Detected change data
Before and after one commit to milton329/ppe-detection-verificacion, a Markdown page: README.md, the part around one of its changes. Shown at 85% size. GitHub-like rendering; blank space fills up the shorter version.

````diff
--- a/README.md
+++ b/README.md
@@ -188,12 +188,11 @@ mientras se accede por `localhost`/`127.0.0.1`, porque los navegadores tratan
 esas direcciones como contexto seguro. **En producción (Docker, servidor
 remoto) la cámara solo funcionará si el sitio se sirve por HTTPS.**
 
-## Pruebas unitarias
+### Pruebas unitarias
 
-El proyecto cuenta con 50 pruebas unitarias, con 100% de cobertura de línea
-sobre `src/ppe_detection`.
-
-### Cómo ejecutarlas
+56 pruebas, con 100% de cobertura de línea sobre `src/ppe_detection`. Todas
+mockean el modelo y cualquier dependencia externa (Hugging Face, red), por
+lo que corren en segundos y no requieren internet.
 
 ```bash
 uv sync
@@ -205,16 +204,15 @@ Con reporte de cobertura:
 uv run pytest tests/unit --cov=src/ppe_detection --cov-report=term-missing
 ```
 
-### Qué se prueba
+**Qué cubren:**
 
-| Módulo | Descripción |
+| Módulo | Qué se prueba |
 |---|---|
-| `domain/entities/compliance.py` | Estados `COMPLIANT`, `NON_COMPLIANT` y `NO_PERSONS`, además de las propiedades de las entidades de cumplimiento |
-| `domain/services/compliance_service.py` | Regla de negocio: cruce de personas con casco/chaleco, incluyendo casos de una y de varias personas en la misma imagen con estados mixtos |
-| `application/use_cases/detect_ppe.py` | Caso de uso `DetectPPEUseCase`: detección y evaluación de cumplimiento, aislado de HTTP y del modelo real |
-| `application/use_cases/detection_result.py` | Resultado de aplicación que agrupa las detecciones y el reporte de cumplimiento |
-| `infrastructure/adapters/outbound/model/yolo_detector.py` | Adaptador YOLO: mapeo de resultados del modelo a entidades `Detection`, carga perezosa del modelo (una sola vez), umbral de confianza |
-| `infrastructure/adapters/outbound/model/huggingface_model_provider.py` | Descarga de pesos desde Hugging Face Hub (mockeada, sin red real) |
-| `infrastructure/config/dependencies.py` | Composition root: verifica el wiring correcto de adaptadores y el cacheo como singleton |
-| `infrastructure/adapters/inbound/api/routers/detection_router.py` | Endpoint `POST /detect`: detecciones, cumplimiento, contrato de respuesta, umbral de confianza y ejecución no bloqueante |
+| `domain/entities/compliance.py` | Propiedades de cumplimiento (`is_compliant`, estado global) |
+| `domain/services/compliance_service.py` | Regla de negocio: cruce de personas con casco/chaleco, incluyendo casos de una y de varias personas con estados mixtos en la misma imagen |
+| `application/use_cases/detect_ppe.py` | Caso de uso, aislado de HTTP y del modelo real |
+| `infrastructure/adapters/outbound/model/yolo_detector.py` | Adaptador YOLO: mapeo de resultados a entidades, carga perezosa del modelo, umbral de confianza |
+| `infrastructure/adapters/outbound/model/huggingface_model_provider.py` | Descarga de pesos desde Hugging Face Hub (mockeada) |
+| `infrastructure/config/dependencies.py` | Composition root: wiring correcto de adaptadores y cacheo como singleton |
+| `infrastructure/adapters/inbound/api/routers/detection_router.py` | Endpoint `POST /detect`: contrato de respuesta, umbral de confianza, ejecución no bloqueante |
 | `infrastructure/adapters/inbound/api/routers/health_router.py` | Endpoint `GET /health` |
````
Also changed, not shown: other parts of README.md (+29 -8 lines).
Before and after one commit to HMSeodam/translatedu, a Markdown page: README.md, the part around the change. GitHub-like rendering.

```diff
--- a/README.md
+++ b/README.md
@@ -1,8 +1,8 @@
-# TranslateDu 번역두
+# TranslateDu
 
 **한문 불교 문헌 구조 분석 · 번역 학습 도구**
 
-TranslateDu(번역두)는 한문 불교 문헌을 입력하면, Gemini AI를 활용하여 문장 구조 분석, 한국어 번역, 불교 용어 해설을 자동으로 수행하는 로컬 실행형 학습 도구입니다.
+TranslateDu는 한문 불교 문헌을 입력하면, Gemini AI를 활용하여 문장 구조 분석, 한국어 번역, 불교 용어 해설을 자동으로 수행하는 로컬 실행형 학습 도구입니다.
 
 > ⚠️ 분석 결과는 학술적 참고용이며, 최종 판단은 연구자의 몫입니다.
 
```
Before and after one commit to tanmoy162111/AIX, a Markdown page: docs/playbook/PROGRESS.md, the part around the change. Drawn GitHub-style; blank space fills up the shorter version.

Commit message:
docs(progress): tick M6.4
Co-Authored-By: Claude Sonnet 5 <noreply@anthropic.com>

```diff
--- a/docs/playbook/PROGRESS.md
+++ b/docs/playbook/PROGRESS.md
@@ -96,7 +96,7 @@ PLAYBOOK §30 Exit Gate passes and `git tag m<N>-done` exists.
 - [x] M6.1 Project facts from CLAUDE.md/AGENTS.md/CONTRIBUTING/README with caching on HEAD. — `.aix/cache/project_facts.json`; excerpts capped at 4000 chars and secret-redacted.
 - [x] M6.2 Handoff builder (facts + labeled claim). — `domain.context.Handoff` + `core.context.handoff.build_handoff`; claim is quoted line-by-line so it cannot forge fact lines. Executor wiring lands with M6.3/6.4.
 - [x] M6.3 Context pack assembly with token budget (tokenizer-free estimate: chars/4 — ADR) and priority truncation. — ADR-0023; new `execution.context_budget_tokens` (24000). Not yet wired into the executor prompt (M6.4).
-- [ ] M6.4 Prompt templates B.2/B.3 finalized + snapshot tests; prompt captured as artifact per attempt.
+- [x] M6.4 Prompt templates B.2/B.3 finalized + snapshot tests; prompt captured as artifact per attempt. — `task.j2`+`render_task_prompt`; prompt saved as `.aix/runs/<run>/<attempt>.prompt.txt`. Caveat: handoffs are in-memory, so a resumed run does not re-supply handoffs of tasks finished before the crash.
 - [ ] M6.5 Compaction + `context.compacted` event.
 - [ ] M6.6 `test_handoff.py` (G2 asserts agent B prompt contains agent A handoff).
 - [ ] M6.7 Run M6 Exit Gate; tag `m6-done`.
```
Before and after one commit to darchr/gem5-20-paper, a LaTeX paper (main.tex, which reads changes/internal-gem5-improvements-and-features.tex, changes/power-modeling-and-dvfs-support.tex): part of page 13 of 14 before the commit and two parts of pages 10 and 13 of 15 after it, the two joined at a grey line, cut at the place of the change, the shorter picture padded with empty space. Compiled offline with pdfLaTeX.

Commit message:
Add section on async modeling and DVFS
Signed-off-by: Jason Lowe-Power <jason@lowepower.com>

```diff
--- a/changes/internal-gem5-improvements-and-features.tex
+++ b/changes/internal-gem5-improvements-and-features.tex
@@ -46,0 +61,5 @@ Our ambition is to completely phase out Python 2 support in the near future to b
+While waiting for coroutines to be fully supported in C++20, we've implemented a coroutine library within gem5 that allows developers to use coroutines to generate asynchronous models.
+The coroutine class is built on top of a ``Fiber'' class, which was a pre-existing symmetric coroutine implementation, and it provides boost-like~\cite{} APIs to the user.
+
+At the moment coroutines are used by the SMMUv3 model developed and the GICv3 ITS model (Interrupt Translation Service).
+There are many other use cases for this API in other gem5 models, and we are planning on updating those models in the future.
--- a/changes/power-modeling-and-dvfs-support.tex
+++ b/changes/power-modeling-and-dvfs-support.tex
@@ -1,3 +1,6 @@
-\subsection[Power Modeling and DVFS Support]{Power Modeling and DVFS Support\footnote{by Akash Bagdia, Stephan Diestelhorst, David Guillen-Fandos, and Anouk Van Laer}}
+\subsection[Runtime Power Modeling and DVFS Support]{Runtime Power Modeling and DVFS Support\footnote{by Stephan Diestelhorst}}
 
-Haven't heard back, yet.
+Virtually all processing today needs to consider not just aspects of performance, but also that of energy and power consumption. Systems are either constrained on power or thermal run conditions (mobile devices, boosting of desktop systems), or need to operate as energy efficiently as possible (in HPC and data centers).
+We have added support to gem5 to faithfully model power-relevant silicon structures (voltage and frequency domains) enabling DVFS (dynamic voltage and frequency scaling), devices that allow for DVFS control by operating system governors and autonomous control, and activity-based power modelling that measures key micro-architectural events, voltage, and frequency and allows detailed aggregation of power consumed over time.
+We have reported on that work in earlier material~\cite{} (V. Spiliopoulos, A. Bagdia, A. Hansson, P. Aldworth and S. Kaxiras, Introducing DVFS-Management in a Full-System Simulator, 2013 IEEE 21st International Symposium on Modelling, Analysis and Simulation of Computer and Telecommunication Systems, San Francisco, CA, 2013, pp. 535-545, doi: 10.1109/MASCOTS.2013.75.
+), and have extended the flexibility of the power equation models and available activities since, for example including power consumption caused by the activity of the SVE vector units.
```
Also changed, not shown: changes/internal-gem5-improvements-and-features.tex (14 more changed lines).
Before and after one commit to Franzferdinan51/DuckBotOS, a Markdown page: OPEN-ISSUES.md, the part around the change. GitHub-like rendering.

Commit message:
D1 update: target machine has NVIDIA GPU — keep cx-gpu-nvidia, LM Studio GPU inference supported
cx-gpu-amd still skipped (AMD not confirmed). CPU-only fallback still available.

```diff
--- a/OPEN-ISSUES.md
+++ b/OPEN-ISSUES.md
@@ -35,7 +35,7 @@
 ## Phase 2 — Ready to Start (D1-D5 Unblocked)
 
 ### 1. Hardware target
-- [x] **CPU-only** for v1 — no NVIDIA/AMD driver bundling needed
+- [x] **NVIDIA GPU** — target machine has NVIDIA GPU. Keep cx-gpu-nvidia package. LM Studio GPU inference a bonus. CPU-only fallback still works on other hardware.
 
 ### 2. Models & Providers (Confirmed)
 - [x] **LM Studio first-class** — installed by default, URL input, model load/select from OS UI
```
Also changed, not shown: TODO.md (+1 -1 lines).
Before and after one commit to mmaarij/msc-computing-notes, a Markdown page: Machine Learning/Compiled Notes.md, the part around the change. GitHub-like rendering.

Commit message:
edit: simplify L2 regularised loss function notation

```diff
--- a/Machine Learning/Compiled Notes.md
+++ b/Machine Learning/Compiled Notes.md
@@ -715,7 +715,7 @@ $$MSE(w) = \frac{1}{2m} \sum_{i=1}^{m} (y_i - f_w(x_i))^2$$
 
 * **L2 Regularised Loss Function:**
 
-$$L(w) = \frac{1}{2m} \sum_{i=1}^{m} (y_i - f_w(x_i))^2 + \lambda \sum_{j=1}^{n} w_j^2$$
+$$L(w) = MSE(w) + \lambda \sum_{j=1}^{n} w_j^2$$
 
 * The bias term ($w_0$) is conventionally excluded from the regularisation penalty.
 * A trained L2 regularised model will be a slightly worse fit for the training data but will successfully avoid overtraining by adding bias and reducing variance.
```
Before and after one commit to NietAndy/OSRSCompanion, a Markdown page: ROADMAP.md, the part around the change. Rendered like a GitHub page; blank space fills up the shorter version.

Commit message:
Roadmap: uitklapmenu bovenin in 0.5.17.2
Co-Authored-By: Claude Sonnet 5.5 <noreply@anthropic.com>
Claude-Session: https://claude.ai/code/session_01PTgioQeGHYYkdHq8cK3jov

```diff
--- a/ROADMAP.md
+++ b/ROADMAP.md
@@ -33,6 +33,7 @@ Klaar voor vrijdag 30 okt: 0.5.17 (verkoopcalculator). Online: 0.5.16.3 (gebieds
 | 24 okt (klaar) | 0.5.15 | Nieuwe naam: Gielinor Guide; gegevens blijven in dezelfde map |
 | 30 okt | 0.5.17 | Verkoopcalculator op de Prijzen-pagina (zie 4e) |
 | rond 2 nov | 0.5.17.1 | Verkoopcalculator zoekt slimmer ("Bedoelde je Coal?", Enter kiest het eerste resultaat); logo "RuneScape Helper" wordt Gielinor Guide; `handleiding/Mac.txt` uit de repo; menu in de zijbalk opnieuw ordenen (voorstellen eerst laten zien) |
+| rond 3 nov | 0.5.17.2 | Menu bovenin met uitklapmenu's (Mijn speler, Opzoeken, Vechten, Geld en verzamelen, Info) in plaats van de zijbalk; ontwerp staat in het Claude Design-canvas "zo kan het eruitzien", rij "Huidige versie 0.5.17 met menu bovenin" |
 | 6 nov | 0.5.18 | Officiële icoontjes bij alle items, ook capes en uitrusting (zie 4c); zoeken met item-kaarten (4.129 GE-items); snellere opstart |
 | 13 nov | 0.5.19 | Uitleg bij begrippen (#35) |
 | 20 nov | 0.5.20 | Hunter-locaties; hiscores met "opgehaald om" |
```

» Task requirements: The job here is to find each line above with the word "Authored" and copy it.

» Answer for the task:
Co-Authored-By: Claude Sonnet 5 <noreply@anthropic.com>
Co-Authored-By: Claude Sonnet 5.5 <noreply@anthropic.com>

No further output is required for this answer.